* INSTRUCTIONS FOR THE TASK *
Search the listing below for the word "justifyContent" and return each line that contains it.

* GIVEN DATA *

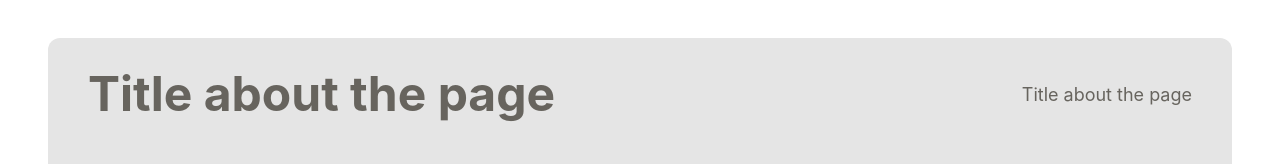
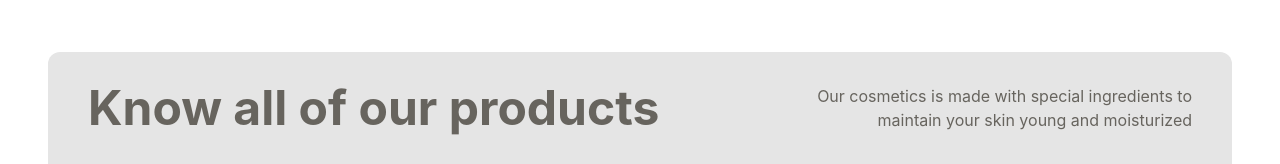
Before and after one commit to leticiaanobre/skincare_store, a Next.js app: page / in a window 1280 px wide. Shown: the part 1692-1856 px from the top of the page. Built offline with nearby package versions, Linux system fonts and the light colour scheme; grey boxes are pictures that could not be loaded.

Commit message:
💄 style: text layout

```diff
--- a/src/pages/Products/Products.tsx
+++ b/src/pages/Products/Products.tsx
@@ -54,18 +54,18 @@ export default function Products() {
         {
             id: 5,
             name: 'Peptídeos',
-            description: 'LSua pele mais hidratada e fortificada',
+            description: 'Sua pele mais hidratada e fortificada',
             price: '$22.00',
             image: img5,
         },
     ];
 
     return (
-        <Box minHeight="100vh" id="about" overflowY="auto" display="flex" alignItems="center" justifyContent="center" p={12}>
+        <Box minHeight="100vh" id="about" overflowY="auto" display="flex" alignItems="center" justifyContent="center" px={12} py={20}>
             <Flex direction="column" alignItems="center" height="100%" w="full" bgColor="tertiary" borderRadius={12}>
                 <Flex direction="row" alignItems="center" justifyContent="space-between" px={10} py={8} w='full'>
-                    <Heading size='2xl' color="primary">Title about the page</Heading>
-                    <Text color='primary' fontSize='lg'>Title about the page</Text>
+                    <Heading size='2xl' color="primary">Know all of our products</Heading>
+                    <Text color='primary' fontSize='md' align='end' w='40%'>Our cosmetics is made with special ingredients to maintain your skin young and moisturized</Text>
                 </Flex>
 
                 {/* Carrossel */}
```
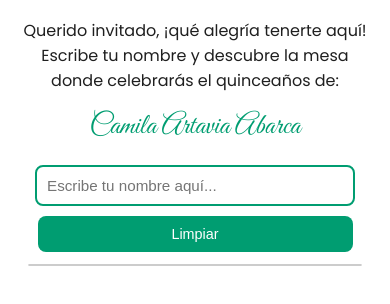
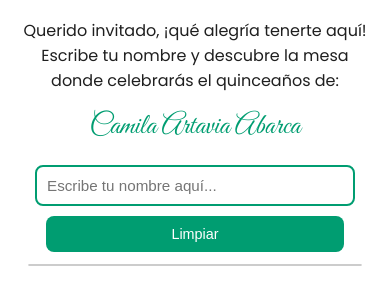
Before and after one commit to Jeastin/encuentra-tu-mesa-en-mis-xv, a plain HTML site: page index.html in a window 390 px wide. Shown: the part 59-363 px from the top of the page. Drawn offline with Linux system fonts and the light colour scheme; no server answers; grey boxes are pictures that could not be loaded.

Commit message:
Update index.html

```diff
--- a/index.html
+++ b/index.html
@@ -202,7 +202,7 @@
     input { font-size: 0.95em; width: 95%; }
     button {
       font-size: 0.9em;
-      width: 90%;          /* mismo ancho que el input */
+      width: 85%;          /* mismo ancho que el input */
       max-width: 95%;
       padding: 10px;
     }
```
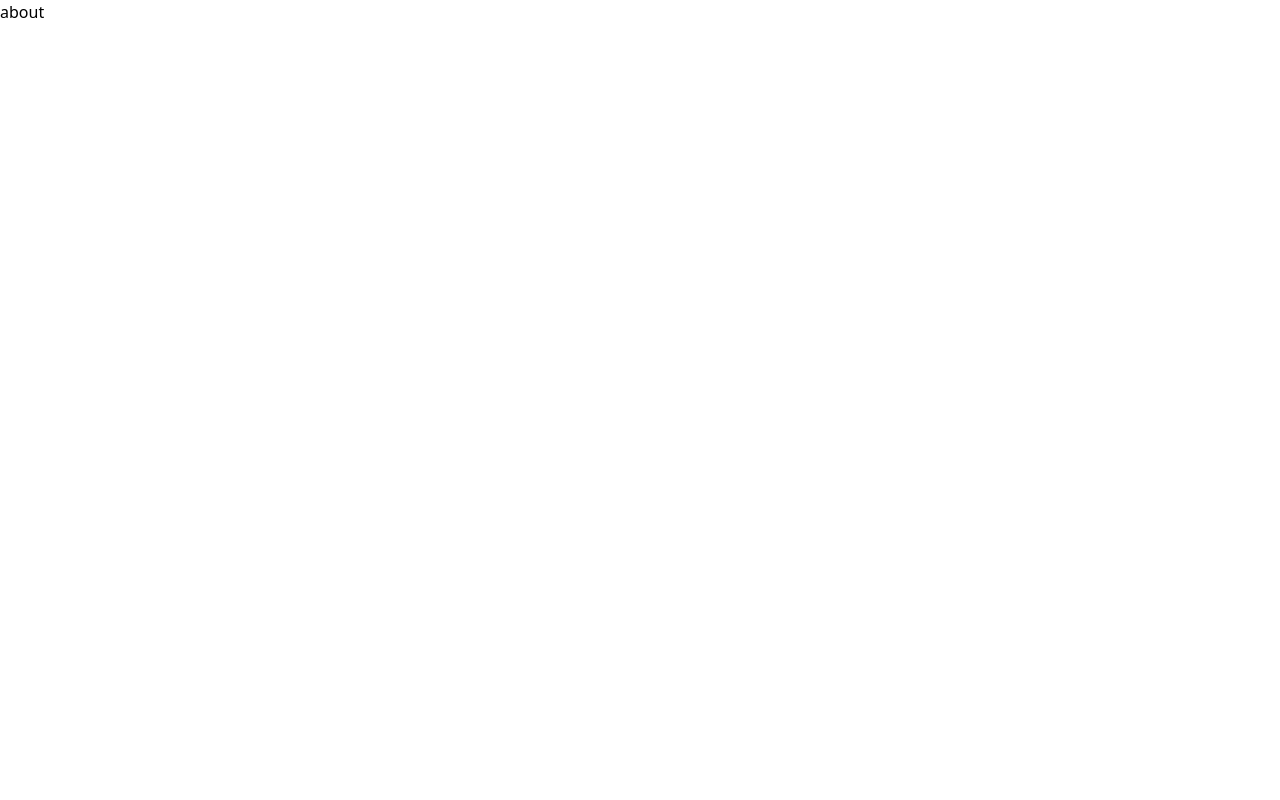
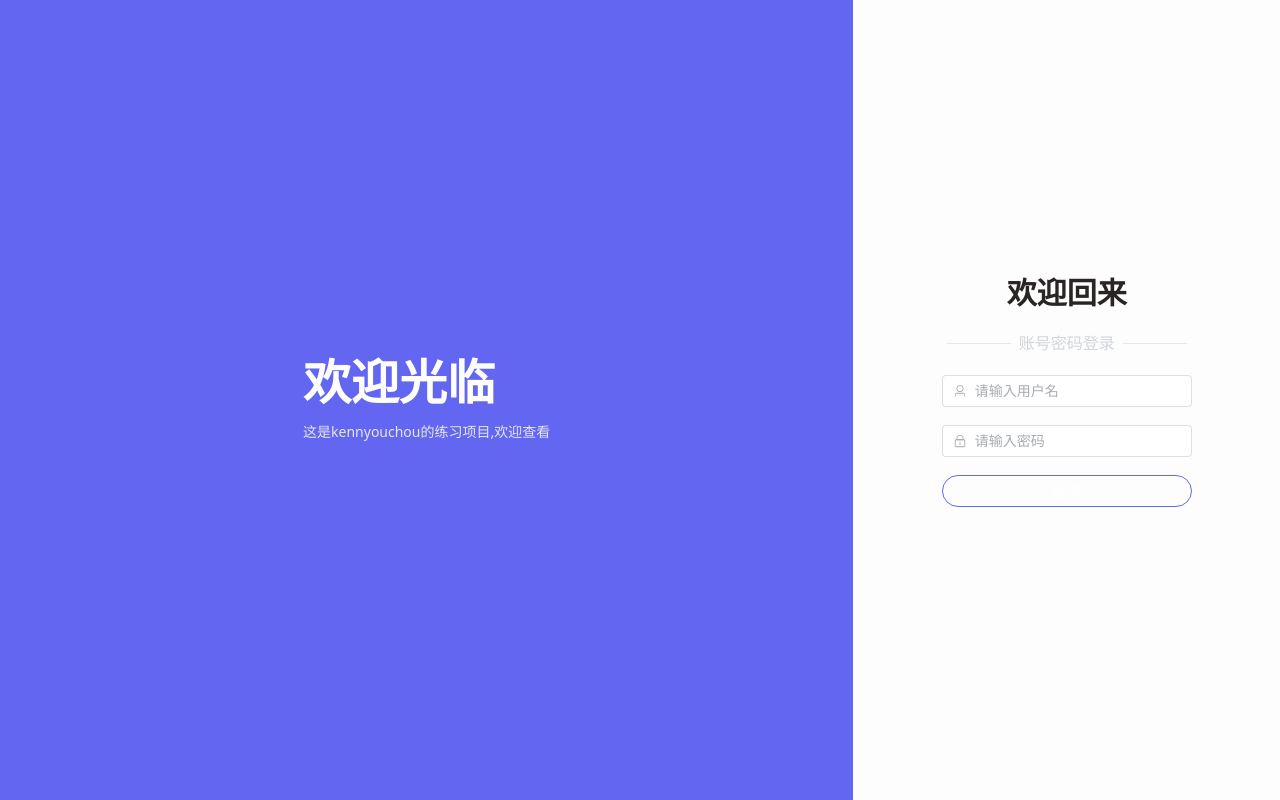
Before and after one commit to kennyouchou/kennyou-admin, a Vue app: page /#/login in a window 1280 px wide. Before the commit this address led to /#/about. Built offline with nearby package versions, Linux system fonts and the light colour scheme.

Commit message:
登录功能实现

```diff
--- a/package.json
+++ b/package.json
@@ -10,9 +10,11 @@
   },
   "dependencies": {
     "@element-plus/icons-vue": "^2.0.10",
+    "@vueuse/integrations": "^9.4.0",
     "axios": "^1.1.3",
     "element-plus": "^2.2.19",
     "pinia": "^2.0.23",
+    "universal-cookie": "^4.0.4",
     "vue": "^3.2.37",
     "vue-router": "^4.1.6"
   },
--- a/src/api/manager.js
+++ b/src/api/manager.js
@@ -1,6 +1,6 @@
-import axios from '@/axios.js'
+import axios from '@/axios'
 
-export function login(){
+export function login(username,password){
   return axios.post(
     '/admin/login',
     {
@@ -9,3 +9,8 @@ export function login(){
     }
   )
 }
+
+export function getInfo() {
+    // 请求拦截器已经自动加token了 这里没必要传了
+    return axios.post("/admin/getinfo")
+}
--- a/src/axios.js
+++ b/src/axios.js
@@ -1,8 +1,37 @@
 import axios from "axios";
-
+import { ElNotification } from 'element-plus'
+import { useCookies } from '@vueuse/integrations/useCookies'
 const service = axios.create({
   baseURL:"/api"
 
 })
+// 添加请求拦截器
+service.interceptors.request.use(function (config) {
+  // 在发送请求之前做些什么
+  // 往header头自动添加token
+  const cookie = useCookies()
+  const token = cookie.get("admin-token")
+  if(token){
+    config.headers["token"] = token
+  }
+  return config;
+}, function (error) {
+  // 对请求错误做些什么
+  return Promise.reject(error);
+});
+
+// 添加响应拦截器
+service.interceptors.response.use(function (response) {
+  // 对响应数据做点什么 这里拿token
+  return response.data.data;
+}, function (error) {
+  // 对响应错误做点什么
+        ElNotification({
+        type: 'error',
+        message: error.response.data.msg || '请求失败',
+        duration: 3000
+      })
+  return Promise.reject(error);
+});
 
 export default service
--- a/src/pages/login.vue
+++ b/src/pages/login.vue
@@ -39,17 +39,26 @@
         </el-form-item>
         <!-- 登录按钮 -->
         <el-form-item>
-          <el-button type="primary" @click="onSubmit" color="#626aef" round class="w-[250px]">登 录</el-button>
+          <el-button type="primary"
+          :loading="loading"
+          @click="onSubmit" color="#626aef" round class="w-[250px]">登 录</el-button>
         </el-form-item>
       </el-form>
     </el-col>
   </el-row>
 </template>
 <script setup>
-import { ref , reactive } from 'vue'
-import { login } from '@/api/manager'
+import { ref, reactive } from 'vue'
+import { login , getInfo } from '@/api/manager'
+import { ElNotification } from 'element-plus'
+import { useRouter } from 'vue-router'
+import { useCookies } from '@vueuse/integrations/useCookies'
 // import { User,Lock } from '@element-plus/icons-vue'
 // do not use same name with ref
+
+
+const router = useRouter()
+
 const form = reactive({
   username: '',
   password: ''
@@ -62,12 +71,6 @@ const rules = {
       message: '警告，用户名不能为空',
       trigger: 'blur' //失去焦点时
     },
-    {
-      min: 3,
-      max: 5,
-      message: '用户名长度必须是3到5个字符',
-      trigger: 'blur'
-    },
   ],
   password: [
     {
@@ -78,18 +81,46 @@ const rules = {
   ]
 }
 const formRef = ref(null)
-
+const loading = ref(false)
+// 表单验证 需要向服务器传入用户名和密码
 const onSubmit = () => {
+  // validate对整个表单的内容进行验证。 接收一个回调函数，或返回 Promise
   formRef.value.validate((valid) => {
-    if(!valid){
+    if (!valid) {
       return false
     }
-    login(form.username,form.password).then(res=>{
+    loading.value = true
+    login(form.username, form.password)
+    .then(res => {
       console.log(res);
-    }).catch(err=>{
-      //拿到具体报错信息
-      console.log(err.response.data.msg);
-    })
+      // 提示成功信息
+      ElNotification({
+        type: 'success',
+        message: '恭喜！登陆成功!' || '登录失败',
+        duration: 3000
+      })
+      // 需要存储用户token和用户信息
+      const cookie = useCookies()
+      // 将token存到cookie中 直接res.token 在拦截器中已经优化
+      cookie.set("admin-token",res.token)
+
+      // 获取用户信息
+      getInfo().then(res2 => {
+        console.log(res2);
+      })
+      // 跳转到后台首页
+      router.push('/')
+     }).finally(()=>{
+        loading.value = false
+     })
+    // .catch(err => {
+    //   //拿到具体报错信息,并通知 已放到拦截器里
+    //   // ElNotification({
+    //   //   type: 'error',
+    //   //   message: err.response.data.msg || '请求失败',
+    //   //   duration: 3000
+    //   // })
+    // })
   })
 }
 
--- a/vite.config.js
+++ b/vite.config.js
@@ -11,7 +11,7 @@ export default defineConfig({
   },
   server:{
     proxy: {
-      // 选项写法
+      // 解除跨域写法
       '/api': {
         target: 'http://ceshi13.dishait.cn',
         changeOrigin: true,
```
Also changed, not shown: 1 other file (tests, documents, lock files or other folders).
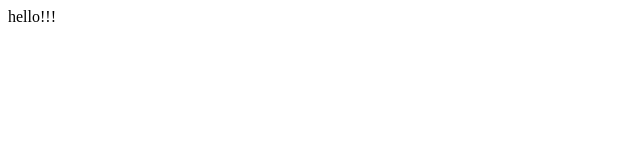
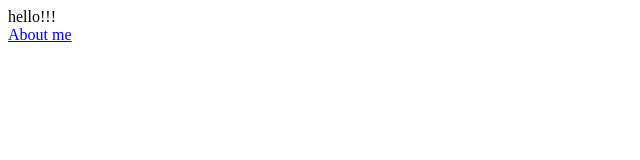
Before and after one commit to anayavolapats/testpublish, a plain HTML site: page index.html in a window 1280 px wide. Shown: the full height of the page, 0-640 px from the left. Drawn offline with Linux system fonts and the light colour scheme.

Commit message:
Update index.html

```diff
--- a/index.html
+++ b/index.html
@@ -7,5 +7,6 @@
 
     <body>
         hello!!!
+        <div id="button"><a href="about_me.html">About me</a></div>
     </body>
 </html>
```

* FINAL ANSWER *
-        <Box minHeight="100vh" id="about" overflowY="auto" display="flex" alignItems="center" justifyContent="center" p={12}>
+        <Box minHeight="100vh" id="about" overflowY="auto" display="flex" alignItems="center" justifyContent="center" px={12} py={20}>
                 <Flex direction="row" alignItems="center" justifyContent="space-between" px={10} py={8} w='full'>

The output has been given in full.